**INSTRUCTIONS FOR THE TASK:**
Tell how many lines in the data below hold the string "html"; give nothing but the number.
++++ SUPPLIED ENTRIES ++++
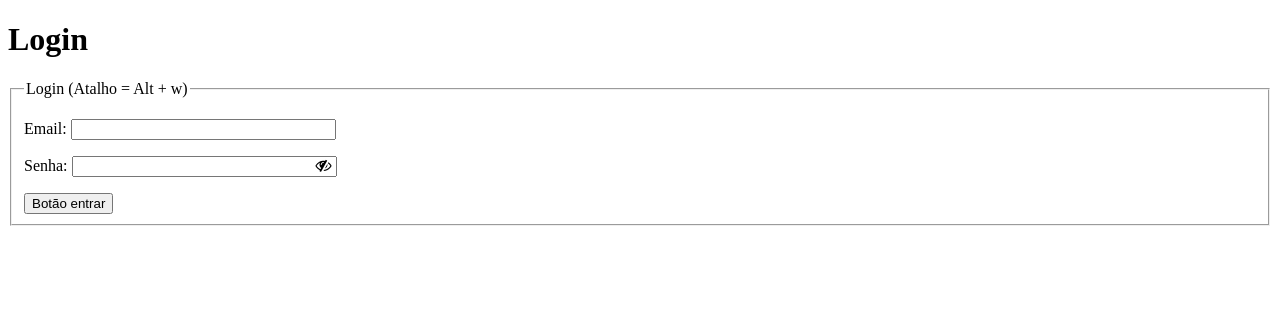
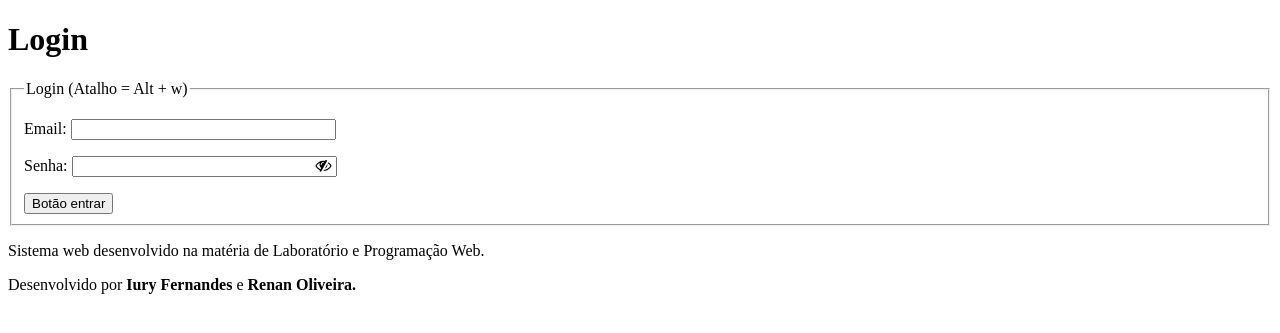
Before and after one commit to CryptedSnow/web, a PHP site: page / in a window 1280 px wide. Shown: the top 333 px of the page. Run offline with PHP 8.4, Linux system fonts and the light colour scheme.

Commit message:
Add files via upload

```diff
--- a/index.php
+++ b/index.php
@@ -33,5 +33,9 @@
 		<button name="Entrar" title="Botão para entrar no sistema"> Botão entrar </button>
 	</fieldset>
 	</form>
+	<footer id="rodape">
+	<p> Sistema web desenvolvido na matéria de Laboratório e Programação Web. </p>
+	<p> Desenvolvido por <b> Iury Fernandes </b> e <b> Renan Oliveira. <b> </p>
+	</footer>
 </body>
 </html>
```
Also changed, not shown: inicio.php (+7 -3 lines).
++++
++++ SUPPLIED ENTRIES ++++
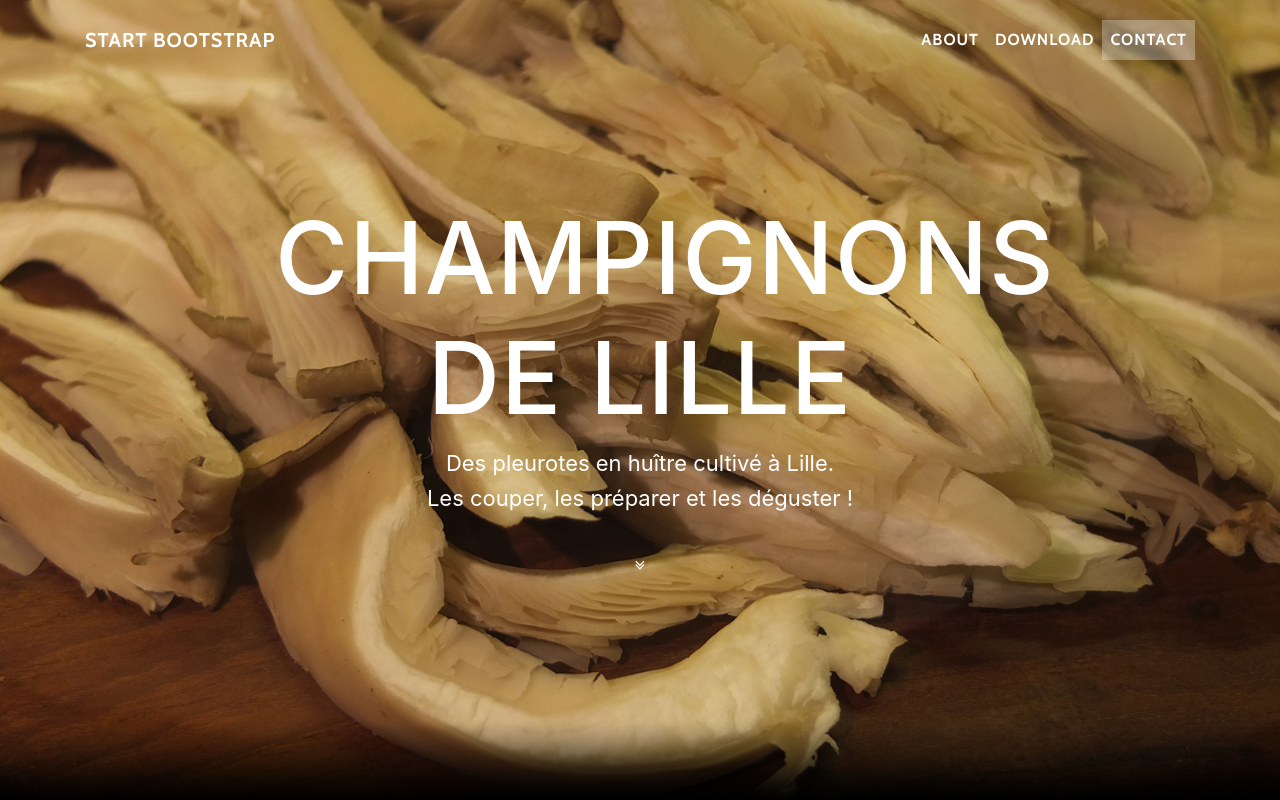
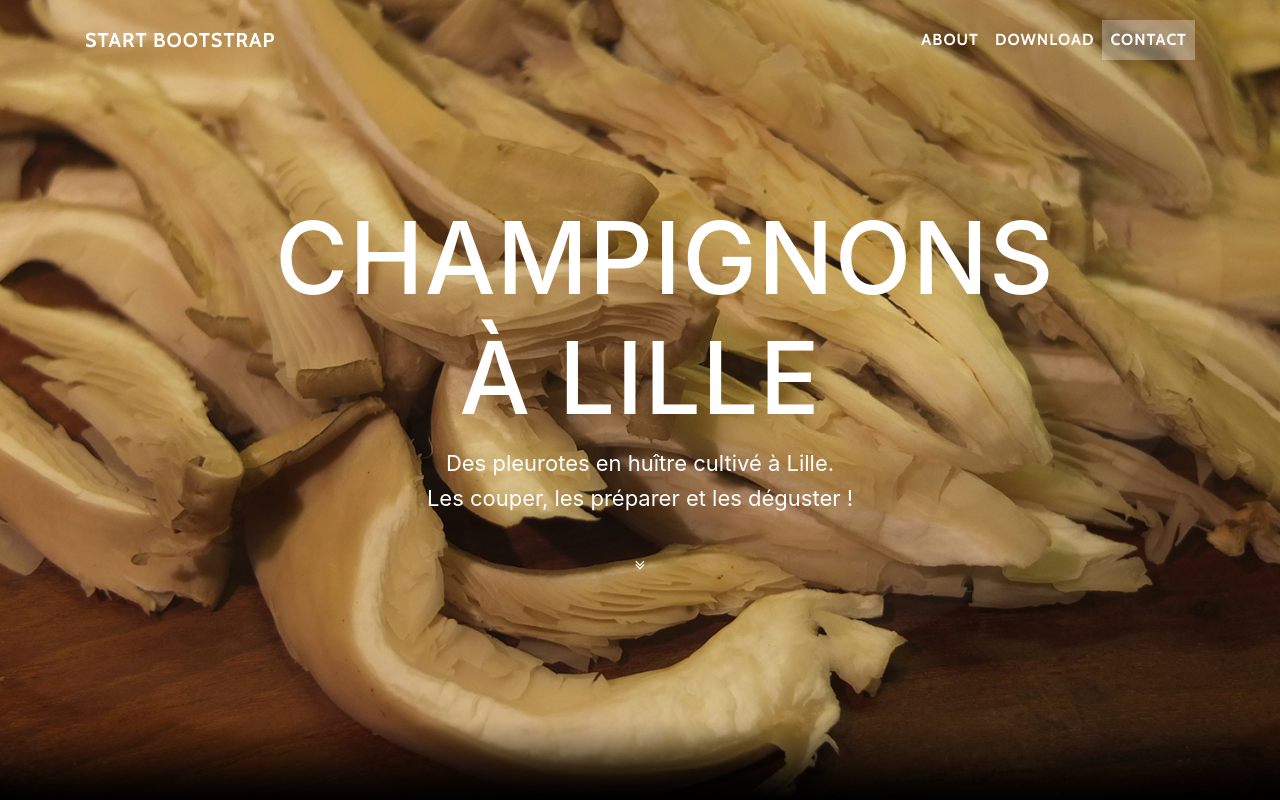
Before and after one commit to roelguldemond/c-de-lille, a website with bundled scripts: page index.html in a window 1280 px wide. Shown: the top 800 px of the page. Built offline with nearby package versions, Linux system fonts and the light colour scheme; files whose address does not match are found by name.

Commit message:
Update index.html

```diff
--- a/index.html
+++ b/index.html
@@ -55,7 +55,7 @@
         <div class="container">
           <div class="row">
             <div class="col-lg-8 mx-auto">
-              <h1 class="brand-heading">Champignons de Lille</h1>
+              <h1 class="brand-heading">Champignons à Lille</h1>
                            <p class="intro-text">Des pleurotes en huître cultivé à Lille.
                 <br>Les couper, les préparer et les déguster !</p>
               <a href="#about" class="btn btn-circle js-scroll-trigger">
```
++++
++++ SUPPLIED ENTRIES ++++
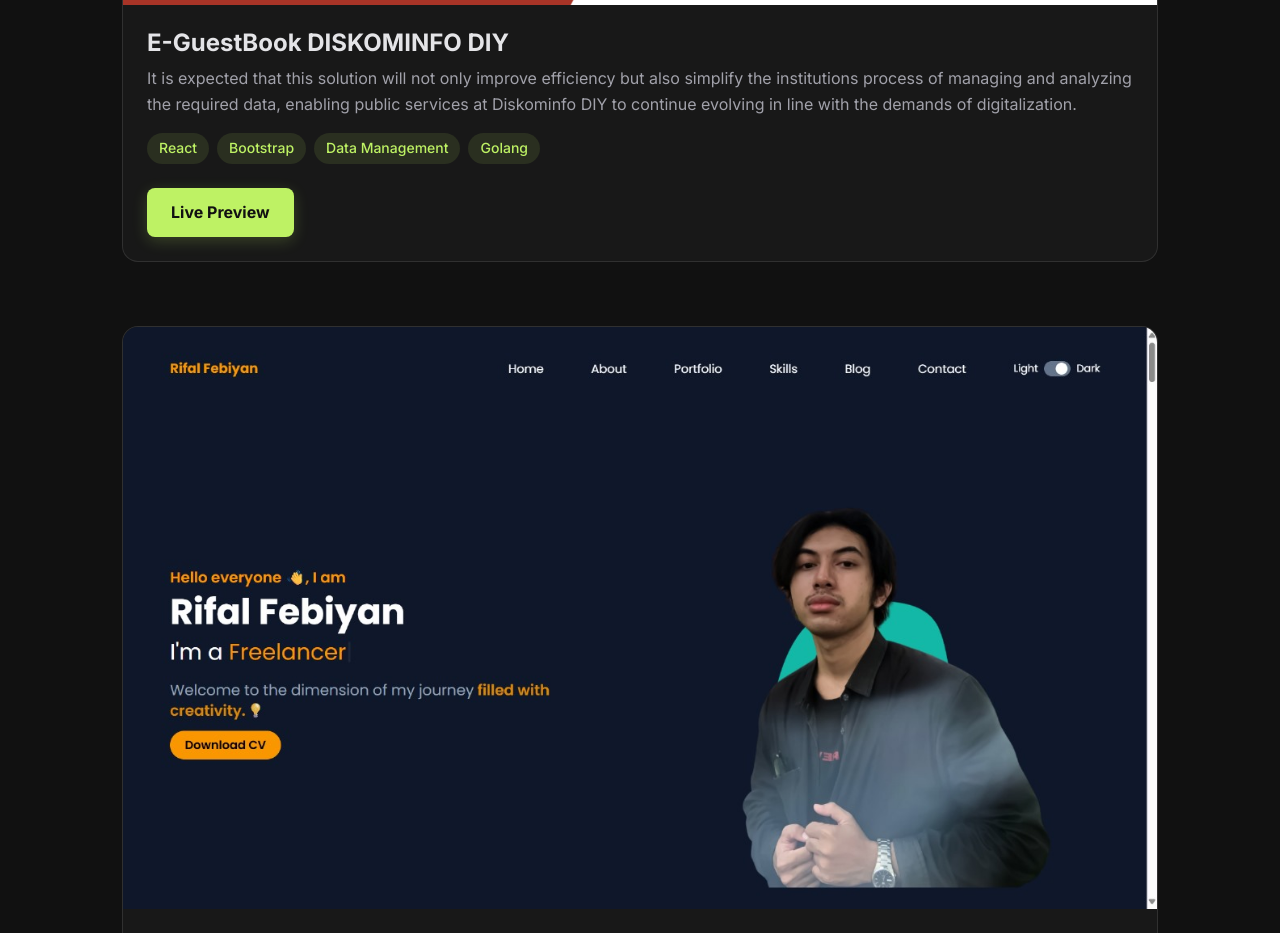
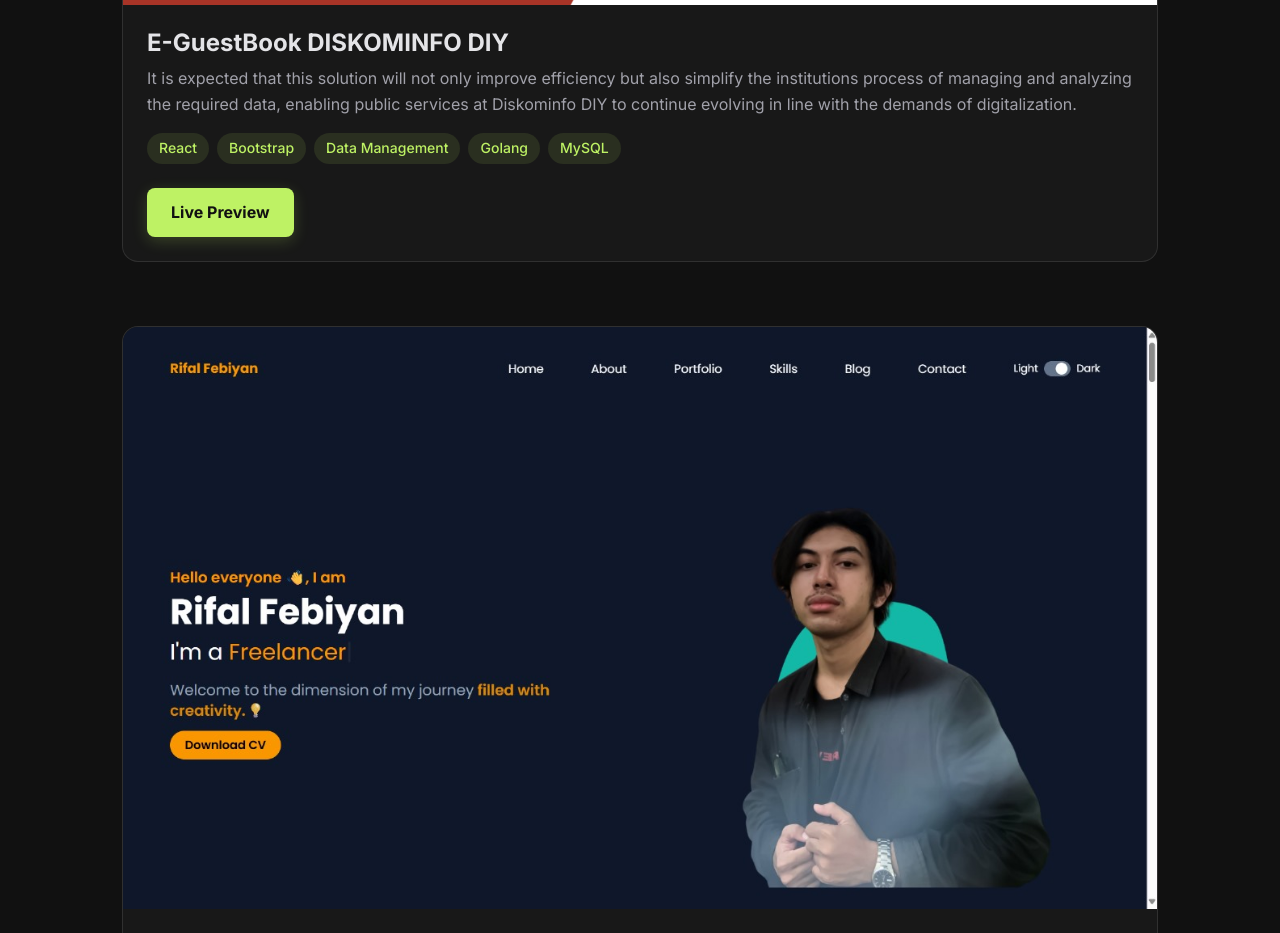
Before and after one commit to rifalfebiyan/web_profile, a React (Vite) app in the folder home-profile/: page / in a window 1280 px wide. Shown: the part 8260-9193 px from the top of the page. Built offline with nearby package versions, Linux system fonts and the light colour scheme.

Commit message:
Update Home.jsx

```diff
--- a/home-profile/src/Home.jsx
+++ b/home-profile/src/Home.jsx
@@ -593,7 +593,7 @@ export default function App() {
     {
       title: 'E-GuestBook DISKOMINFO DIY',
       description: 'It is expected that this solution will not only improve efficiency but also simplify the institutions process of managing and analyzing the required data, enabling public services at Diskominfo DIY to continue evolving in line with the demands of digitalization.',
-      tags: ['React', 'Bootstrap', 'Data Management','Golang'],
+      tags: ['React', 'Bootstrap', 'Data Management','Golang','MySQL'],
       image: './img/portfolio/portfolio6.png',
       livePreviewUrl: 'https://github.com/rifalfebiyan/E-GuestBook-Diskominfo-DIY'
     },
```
++++
**SOLUTION FOR THIS TASK:**
5